Please count how many lines below contain the word "Júnior" and give nothing but that figure.

# Data for this task

# # # # #

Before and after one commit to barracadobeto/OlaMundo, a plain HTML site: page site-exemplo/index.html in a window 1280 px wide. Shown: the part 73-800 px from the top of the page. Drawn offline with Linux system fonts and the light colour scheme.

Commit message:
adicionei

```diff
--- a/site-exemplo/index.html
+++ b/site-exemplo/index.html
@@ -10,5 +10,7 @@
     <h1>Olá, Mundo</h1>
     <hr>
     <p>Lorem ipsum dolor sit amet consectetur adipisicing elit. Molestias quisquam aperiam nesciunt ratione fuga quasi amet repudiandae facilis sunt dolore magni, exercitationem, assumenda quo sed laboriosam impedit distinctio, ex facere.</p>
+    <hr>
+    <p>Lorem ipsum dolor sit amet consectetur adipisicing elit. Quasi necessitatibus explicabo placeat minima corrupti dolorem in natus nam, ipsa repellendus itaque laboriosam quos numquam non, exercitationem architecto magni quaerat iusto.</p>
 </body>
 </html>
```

# # # # #

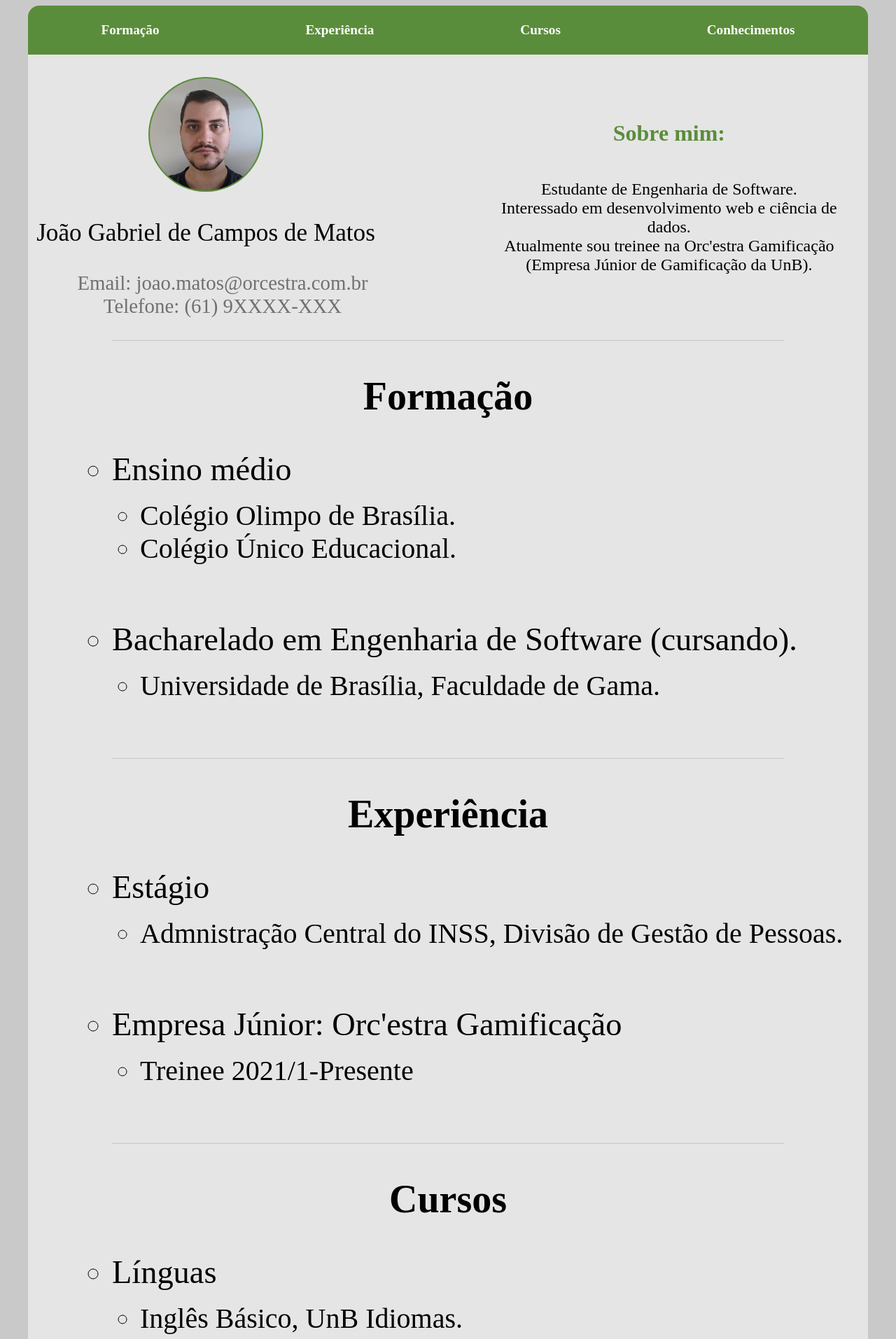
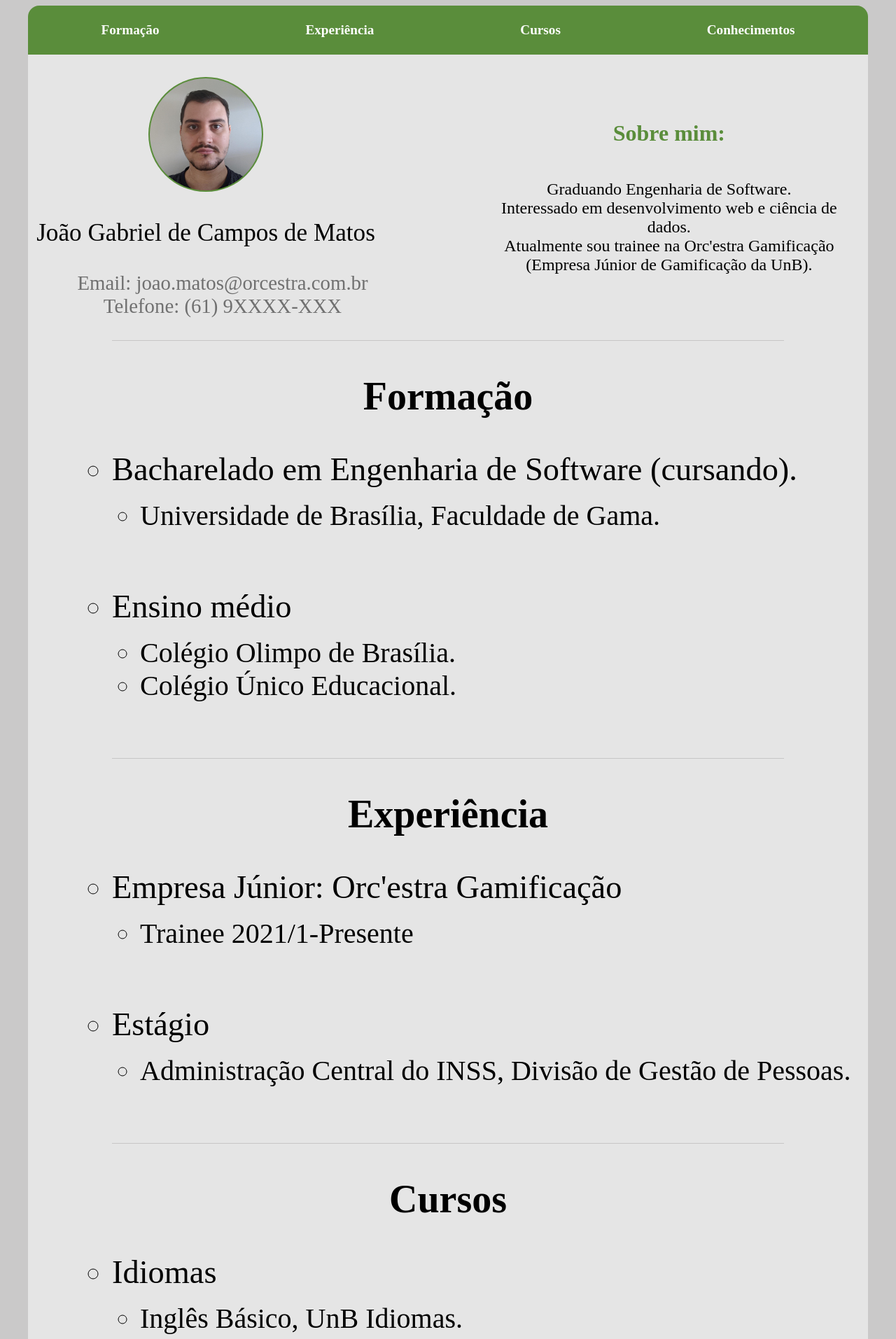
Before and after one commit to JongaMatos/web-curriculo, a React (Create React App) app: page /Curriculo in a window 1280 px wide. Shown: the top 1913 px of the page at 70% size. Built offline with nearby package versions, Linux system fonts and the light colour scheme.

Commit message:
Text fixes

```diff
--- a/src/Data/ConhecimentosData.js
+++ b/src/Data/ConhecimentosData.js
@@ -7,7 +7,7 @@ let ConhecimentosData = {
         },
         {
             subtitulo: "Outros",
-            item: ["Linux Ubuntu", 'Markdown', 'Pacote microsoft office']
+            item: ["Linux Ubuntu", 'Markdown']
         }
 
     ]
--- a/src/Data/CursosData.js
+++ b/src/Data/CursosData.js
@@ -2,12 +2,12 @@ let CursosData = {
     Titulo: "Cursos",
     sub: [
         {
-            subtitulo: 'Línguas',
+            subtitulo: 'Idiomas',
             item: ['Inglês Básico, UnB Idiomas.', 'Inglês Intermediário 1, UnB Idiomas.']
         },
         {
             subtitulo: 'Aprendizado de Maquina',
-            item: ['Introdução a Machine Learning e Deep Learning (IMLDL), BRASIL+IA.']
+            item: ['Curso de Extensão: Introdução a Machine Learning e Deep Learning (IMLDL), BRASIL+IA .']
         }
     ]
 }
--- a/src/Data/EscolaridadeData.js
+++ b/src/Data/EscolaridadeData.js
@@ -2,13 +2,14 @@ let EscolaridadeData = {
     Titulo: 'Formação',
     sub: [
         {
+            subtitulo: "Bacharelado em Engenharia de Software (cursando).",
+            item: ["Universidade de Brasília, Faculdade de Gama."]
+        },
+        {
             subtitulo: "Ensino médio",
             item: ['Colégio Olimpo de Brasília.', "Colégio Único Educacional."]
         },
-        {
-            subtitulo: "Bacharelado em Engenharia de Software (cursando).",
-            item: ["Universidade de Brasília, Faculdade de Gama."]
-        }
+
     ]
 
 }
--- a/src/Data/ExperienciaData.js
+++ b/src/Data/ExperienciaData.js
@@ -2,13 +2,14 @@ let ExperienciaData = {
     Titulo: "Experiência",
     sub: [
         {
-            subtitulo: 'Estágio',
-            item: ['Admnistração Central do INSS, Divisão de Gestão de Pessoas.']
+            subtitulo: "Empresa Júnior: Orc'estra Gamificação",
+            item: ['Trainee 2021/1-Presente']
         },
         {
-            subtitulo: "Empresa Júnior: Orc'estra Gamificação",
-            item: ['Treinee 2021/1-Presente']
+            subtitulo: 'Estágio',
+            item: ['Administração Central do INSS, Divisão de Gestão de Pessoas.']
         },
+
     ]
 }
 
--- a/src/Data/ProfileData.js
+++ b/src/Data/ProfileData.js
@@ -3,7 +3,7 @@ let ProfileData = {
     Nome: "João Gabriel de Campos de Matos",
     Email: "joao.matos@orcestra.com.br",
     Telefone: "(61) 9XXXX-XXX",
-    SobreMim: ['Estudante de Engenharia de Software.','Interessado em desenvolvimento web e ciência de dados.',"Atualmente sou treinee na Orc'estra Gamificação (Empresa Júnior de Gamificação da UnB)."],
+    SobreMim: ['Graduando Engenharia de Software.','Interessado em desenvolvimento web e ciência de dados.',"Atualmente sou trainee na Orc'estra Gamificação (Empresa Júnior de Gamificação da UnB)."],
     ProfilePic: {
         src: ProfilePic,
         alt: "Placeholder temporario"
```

# # # # #

# Exercise answer
4